The Government are committed to building a fair and family-friendly labour market, and my ministerial colleagues and I meet regularly with both unions and representatives of business to discuss this aim and how to advance it. Today’s announcement that fathers will be able to take up to six months off on paternity leave by replacing the mother at home for some of her maternity leave is a further advance for the flexibility agenda.
The unions are doing a great job in promoting the right to work flexibly, but many parents remain unaware of their rights or are wary of asking for them. What more can the Department do, working with the trade unions, to make people feel more able to ask for more family-friendly hours and to increase the uptake of that right?

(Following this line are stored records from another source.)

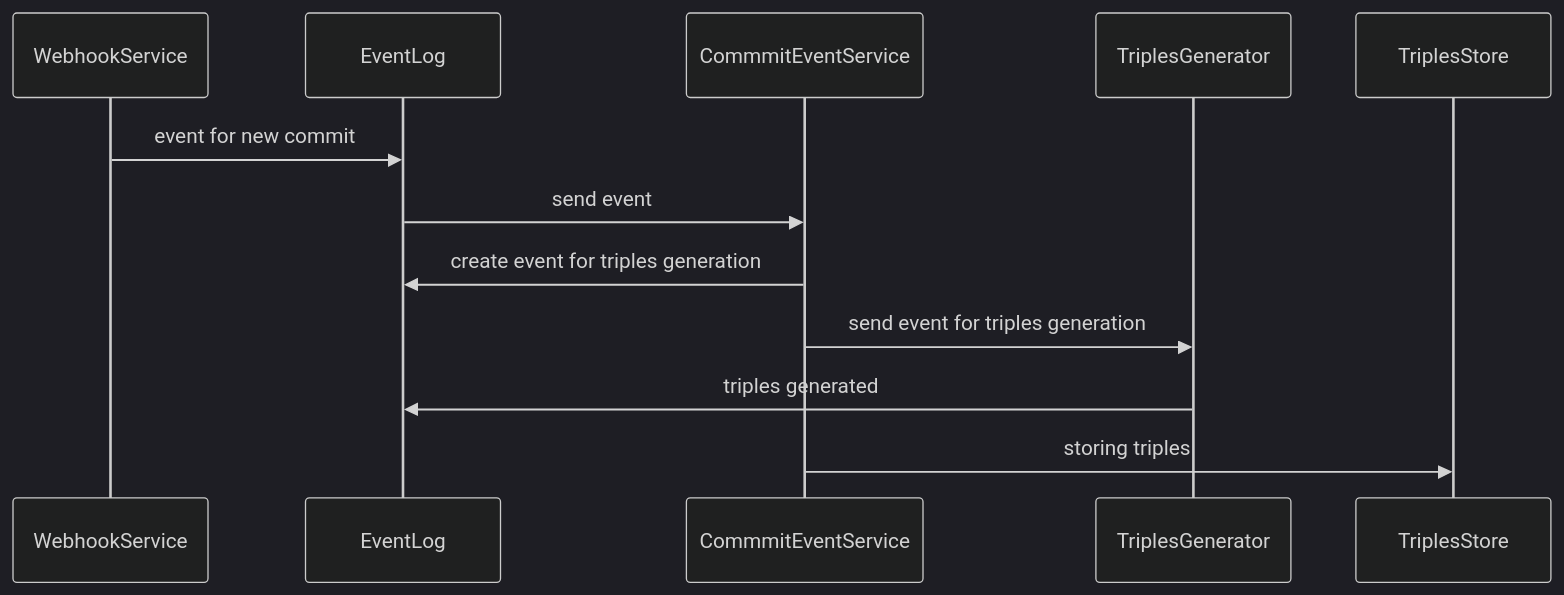
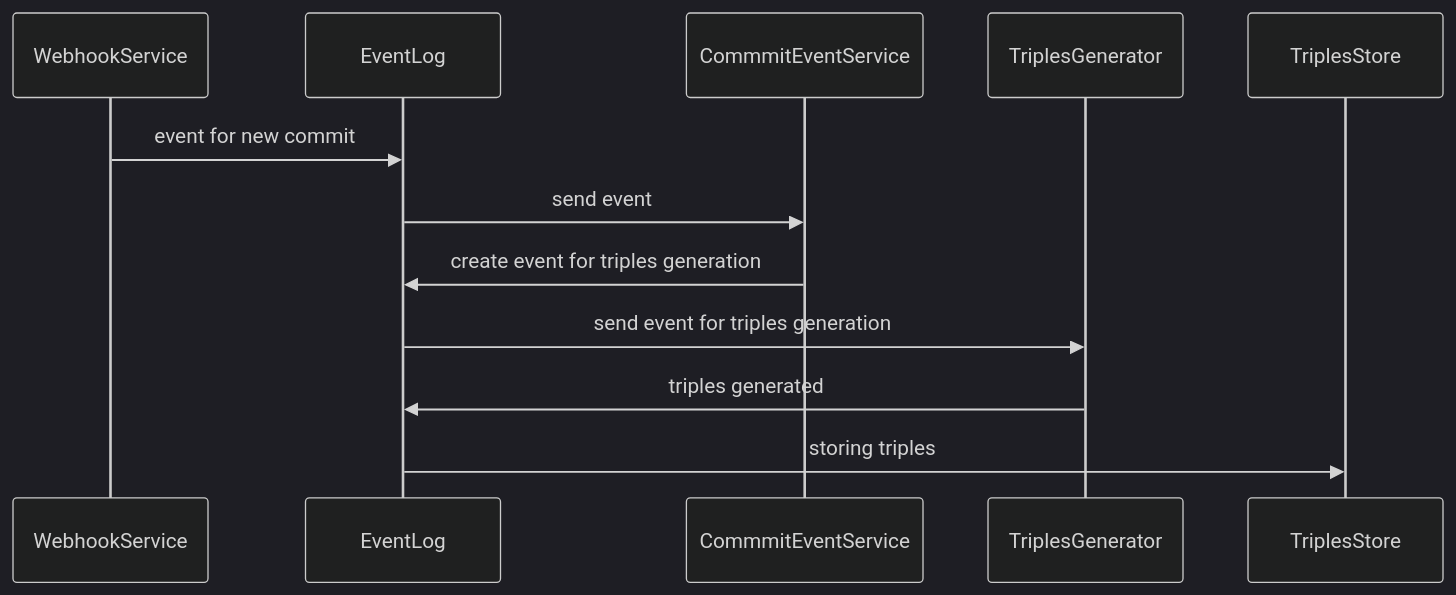
Before and after one commit to SwissDataScienceCenter/renku-graph: the third of 3 diagrams in README.md, drawn with Mermaid (dark theme).

Commit message:
docs: modified to sequence diagram

````diff
--- a/README.md
+++ b/README.md
@@ -69,14 +69,14 @@
 ```mermaid
 sequenceDiagram
     participant WebhookService
     participant EventLog
     participant CommmitEventService
     participant TriplesGenerator
     participant TriplesStore
     WebhookService ->>EventLog: event for new commit 
     EventLog ->>CommmitEventService: send event
     CommmitEventService ->>EventLog: create event for triples generation
-    CommmitEventService ->>TriplesGenerator: send event for triples generation
+    EventLog ->>TriplesGenerator: send event for triples generation
     TriplesGenerator ->>EventLog: triples generated
-    CommmitEventService ->>TriplesStore: storing triples
+    EventLog ->>TriplesStore: storing triples
 ```
````
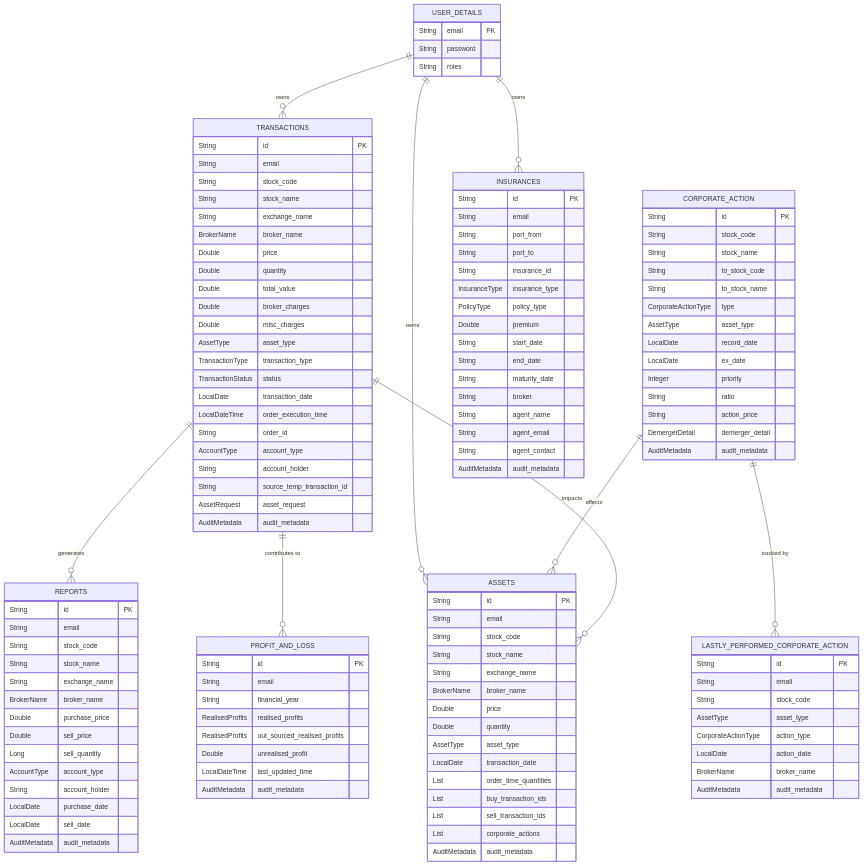
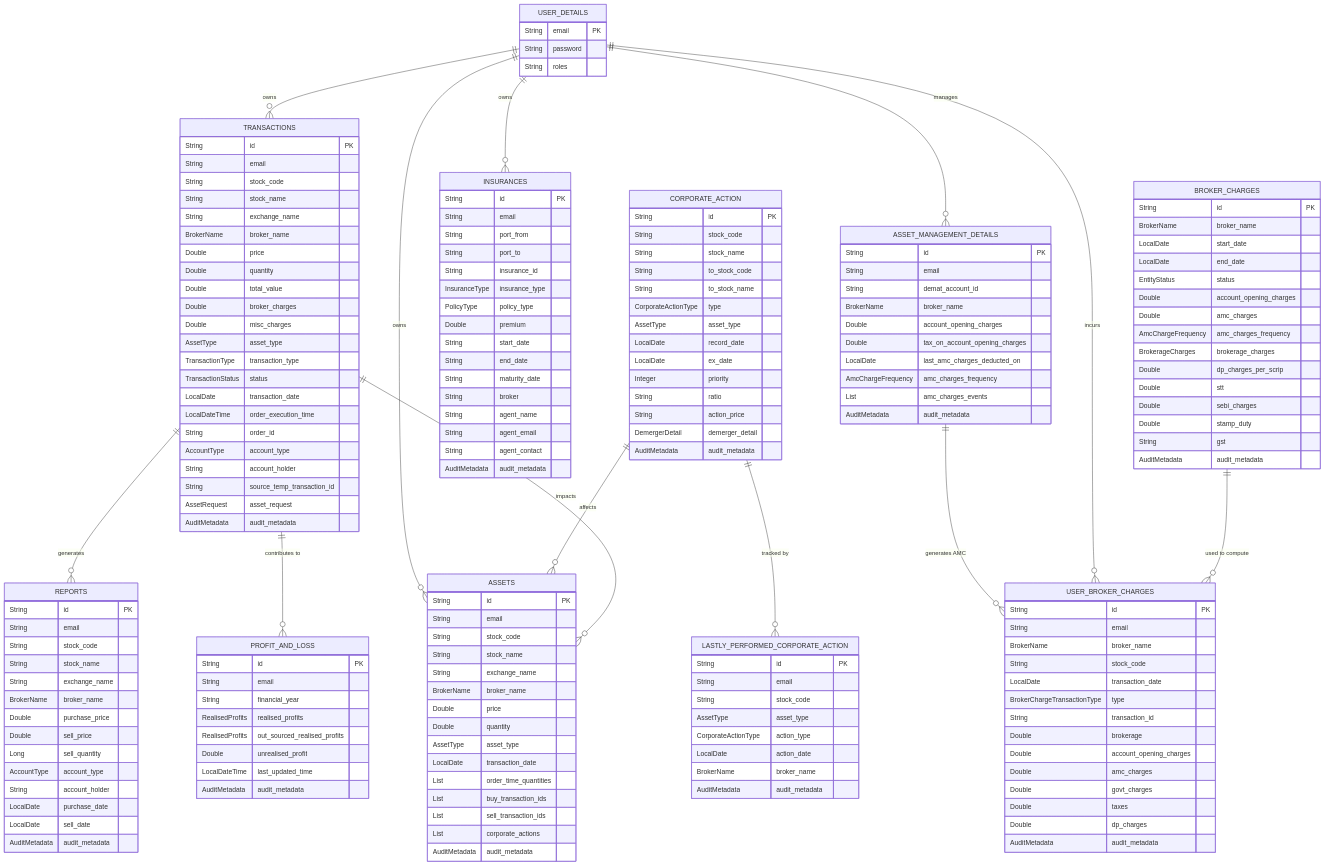
Before and after one commit to this-is-thiru/investment-tracker: the diagram in README.md, drawn with Mermaid. The commit also changed other lines of this file, not shown here.

First line of the commit message:
docs: update README with broker charges, AMC, and v2 transaction details

```diff
--- a/README.md
+++ b/README.md
@@ -44,6 +48,10 @@
     USER_DETAILS ||--o{ TRANSACTIONS : "owns"
     USER_DETAILS ||--o{ ASSETS : "owns"
     USER_DETAILS ||--o{ INSURANCES : "owns"
+    BROKER_CHARGES ||--o{ USER_BROKER_CHARGES : "used to compute"
+    USER_DETAILS ||--o{ USER_BROKER_CHARGES : "incurs"
+    USER_DETAILS ||--o{ ASSET_MANAGEMENT_DETAILS : "manages"
+    ASSET_MANAGEMENT_DETAILS ||--o{ USER_BROKER_CHARGES : "generates AMC"
 
     TRANSACTIONS {
         String id PK
@@ -152,6 +160,54 @@
         AuditMetadata audit_metadata
     }
 
+    BROKER_CHARGES {
+        String id PK
+        BrokerName broker_name
+        LocalDate start_date
+        LocalDate end_date
+        EntityStatus status
+        Double account_opening_charges
+        Double amc_charges
+        AmcChargeFrequency amc_charges_frequency
+        BrokerageCharges brokerage_charges
+        Double dp_charges_per_scrip
+        Double stt
+        Double sebi_charges
+        Double stamp_duty
+        String gst
+        AuditMetadata audit_metadata
+    }
+
+    USER_BROKER_CHARGES {
+        String id PK
+        String email
+        BrokerName broker_name
+        String stock_code
+        LocalDate transaction_date
+        BrokerChargeTransactionType type
+        String transaction_id
+        Double brokerage
+        Double account_opening_charges
+        Double amc_charges
+        Double govt_charges
+        Double taxes
+        Double dp_charges
+        AuditMetadata audit_metadata
+    }
+
+    ASSET_MANAGEMENT_DETAILS {
+        String id PK
+        String email
+        String demat_account_id
+        BrokerName broker_name
+        Double account_opening_charges
+        Double tax_on_account_opening_charges
+        LocalDate last_amc_charges_deducted_on
+        AmcChargeFrequency amc_charges_frequency
+        List amc_charges_events
+        AuditMetadata audit_metadata
+    }
+
     USER_DETAILS {
         String email PK
         String password
```
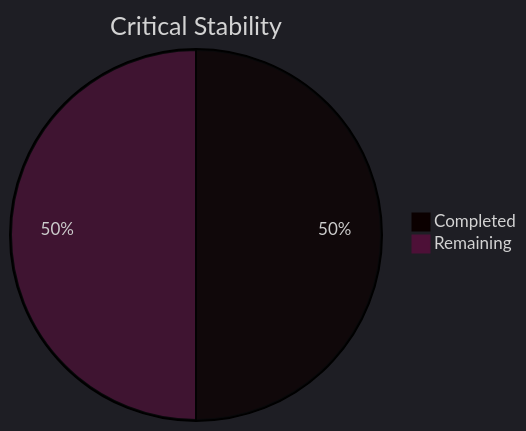
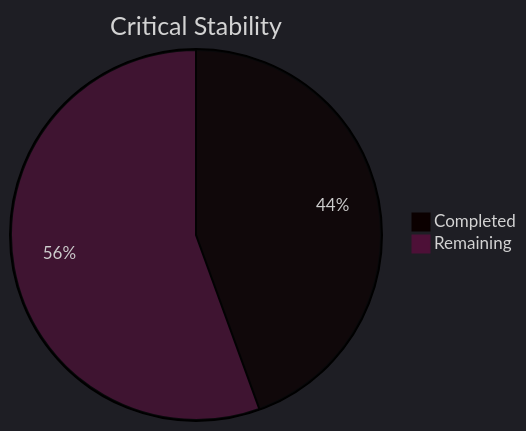
One commit to Neogleamz/SK8Lytz changed the second of 5 diagrams in tools/SK8Lytz_Bucket_List.md. Above: the diagram before and after it, drawn with Mermaid. The commit also changed other lines of this file and 9 other files, not shown here.

Commit message:
chore(docs): add domain-architecture-audit to critical bucket list

````diff
--- a/tools/SK8Lytz_Bucket_List.md
+++ b/tools/SK8Lytz_Bucket_List.md
@@ -22,6 +22,6 @@
 ```mermaid
 %%{init: {'theme': 'dark'}}%%
 pie title Critical Stability
   "Completed" : 4
-  "Remaining" : 4
+  "Remaining" : 5
 ```
````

There is a range of things that we can do. Equality reps, which many trade unions have in workplaces, can help to provide better information and signpost individuals and companies to it. The section of the businesslink.gov website on employing people has 350,000 hits a month from employers seeking information on how to provide better flexibility. The evidence is that many people ask for flexible working and 95 per cent. of requests are positively met.
Many businesses find that operating a flexible working policy brings huge productivity gains, as well as being good for those with families, although some remain either unconvinced or unsure of how to go about it. What can the Government do to promote the business benefits of flexible working too, and encourage more organisations to take it up, whether by creating part-time roles at senior levels or pursuing such policies as job sharing?
The hon. Lady is right. We do a range of such work. The Secretary of State for Work and Pensions recently announced that we would bring together employers, business representatives and the TUC to look at how to improve family-friendly working practices further. That type of pragmatic three-way discussion does just that: it is successful, and it is good news for employees and employers. In other words, it is a typical, good Labour policy.
Employees at O2 in my constituency presented me with a petition last week about child care vouchers. It was initiated because the child care voucher companies had left them unaware that the Government had changed their planned policy for tax breaks for child care vouchers. Will the Minister please talk to the child care voucher providers to ensure that they work with the companies that use such vouchers and inform employees of that positive policy?